• **Task to complete**: Report each line below that carries the word "align".
Supplied information Start Marker
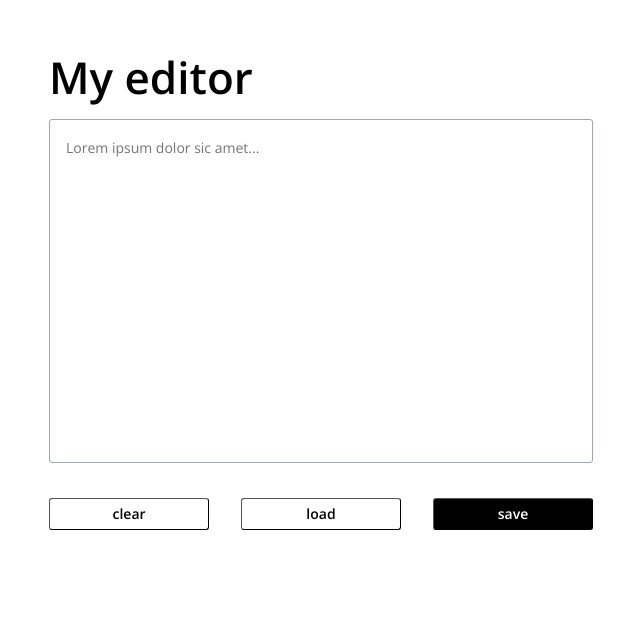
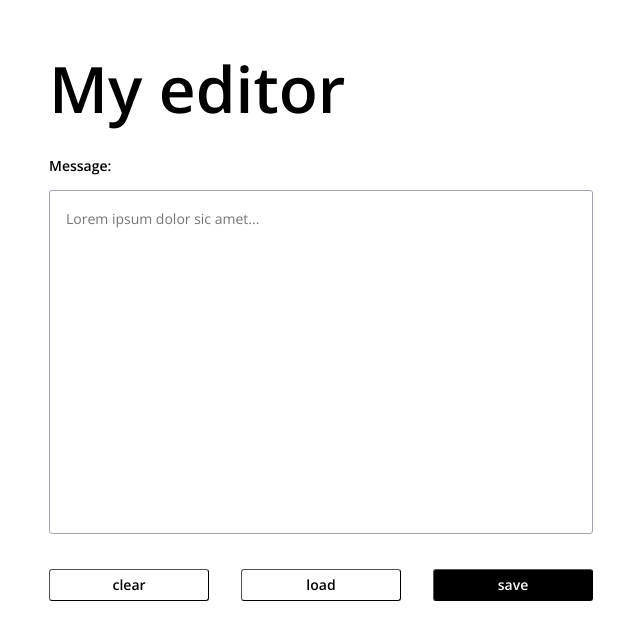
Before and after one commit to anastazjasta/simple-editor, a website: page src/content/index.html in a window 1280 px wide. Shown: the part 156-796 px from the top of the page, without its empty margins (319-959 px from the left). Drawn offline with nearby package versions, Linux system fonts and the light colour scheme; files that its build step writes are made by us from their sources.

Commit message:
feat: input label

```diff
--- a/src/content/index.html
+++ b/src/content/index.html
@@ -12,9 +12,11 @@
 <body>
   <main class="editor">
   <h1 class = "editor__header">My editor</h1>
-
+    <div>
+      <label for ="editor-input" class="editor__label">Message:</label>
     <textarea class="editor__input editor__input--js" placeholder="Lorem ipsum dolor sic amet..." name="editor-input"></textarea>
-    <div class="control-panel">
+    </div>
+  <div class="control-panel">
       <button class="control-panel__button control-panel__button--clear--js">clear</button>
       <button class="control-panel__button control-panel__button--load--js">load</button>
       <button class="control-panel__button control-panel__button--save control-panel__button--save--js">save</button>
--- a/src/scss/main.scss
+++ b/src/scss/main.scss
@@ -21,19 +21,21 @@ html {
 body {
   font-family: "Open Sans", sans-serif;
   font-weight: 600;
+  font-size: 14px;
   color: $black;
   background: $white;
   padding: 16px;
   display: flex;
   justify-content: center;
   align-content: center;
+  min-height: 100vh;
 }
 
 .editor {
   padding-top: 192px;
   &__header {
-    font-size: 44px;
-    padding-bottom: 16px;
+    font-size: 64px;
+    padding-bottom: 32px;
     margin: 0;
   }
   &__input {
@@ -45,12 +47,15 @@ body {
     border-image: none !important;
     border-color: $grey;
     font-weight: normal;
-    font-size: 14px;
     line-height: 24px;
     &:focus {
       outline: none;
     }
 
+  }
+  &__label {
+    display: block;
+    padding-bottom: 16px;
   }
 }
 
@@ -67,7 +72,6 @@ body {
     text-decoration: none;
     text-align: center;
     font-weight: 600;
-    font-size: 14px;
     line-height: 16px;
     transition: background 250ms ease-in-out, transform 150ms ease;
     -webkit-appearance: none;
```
Supplied information End Marker
• **Exercise response**:
   align-content: center;
     text-align: center;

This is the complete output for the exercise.